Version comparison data
--- START ---

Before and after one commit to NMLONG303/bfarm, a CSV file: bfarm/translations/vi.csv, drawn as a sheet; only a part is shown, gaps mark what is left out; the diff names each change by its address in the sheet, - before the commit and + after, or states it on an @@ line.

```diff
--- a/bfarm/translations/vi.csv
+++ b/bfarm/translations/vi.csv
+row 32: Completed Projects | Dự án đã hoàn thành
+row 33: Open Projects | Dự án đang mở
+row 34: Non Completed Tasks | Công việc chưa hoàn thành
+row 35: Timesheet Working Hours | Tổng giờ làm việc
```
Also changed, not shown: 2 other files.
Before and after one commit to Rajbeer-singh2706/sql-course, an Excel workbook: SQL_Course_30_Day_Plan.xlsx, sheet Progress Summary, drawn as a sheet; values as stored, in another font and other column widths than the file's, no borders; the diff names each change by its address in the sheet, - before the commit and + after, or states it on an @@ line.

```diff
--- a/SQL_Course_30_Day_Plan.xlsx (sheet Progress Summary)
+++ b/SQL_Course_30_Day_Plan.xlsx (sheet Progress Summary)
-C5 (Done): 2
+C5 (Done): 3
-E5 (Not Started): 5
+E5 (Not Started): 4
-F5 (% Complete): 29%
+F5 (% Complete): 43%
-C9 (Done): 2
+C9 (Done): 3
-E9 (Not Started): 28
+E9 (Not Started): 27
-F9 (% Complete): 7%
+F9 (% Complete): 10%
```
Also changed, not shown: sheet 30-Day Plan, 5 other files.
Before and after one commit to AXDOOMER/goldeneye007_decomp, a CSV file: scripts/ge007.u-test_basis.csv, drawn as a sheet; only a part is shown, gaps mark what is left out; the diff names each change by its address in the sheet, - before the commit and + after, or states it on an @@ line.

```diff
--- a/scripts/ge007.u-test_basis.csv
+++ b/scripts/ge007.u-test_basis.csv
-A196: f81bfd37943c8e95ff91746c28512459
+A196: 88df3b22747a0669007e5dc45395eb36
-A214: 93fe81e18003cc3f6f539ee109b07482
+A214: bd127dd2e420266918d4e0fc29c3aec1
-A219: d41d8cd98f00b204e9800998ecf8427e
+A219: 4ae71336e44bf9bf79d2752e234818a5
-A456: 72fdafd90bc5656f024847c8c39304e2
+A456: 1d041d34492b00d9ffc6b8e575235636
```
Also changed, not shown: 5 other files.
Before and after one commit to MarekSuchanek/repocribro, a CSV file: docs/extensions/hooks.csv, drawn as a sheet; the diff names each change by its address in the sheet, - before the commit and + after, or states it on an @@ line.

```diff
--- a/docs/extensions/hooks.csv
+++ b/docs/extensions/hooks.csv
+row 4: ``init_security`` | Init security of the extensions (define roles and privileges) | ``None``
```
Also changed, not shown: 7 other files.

--- END ---

What is expected: Filter the entries above down to the lines that hold the word "other", and copy those lines.

Output of the exercise:
Also changed, not shown: 2 other files.
Before and after one commit to Rajbeer-singh2706/sql-course, an Excel workbook: SQL_Course_30_Day_Plan.xlsx, sheet Progress Summary, drawn as a sheet; values as stored, in another font and other column widths than the file's, no borders; the diff names each change by its address in the sheet, - before the commit and + after, or states it on an @@ line.
Also changed, not shown: sheet 30-Day Plan, 5 other files.
Also changed, not shown: 5 other files.
Also changed, not shown: 7 other files.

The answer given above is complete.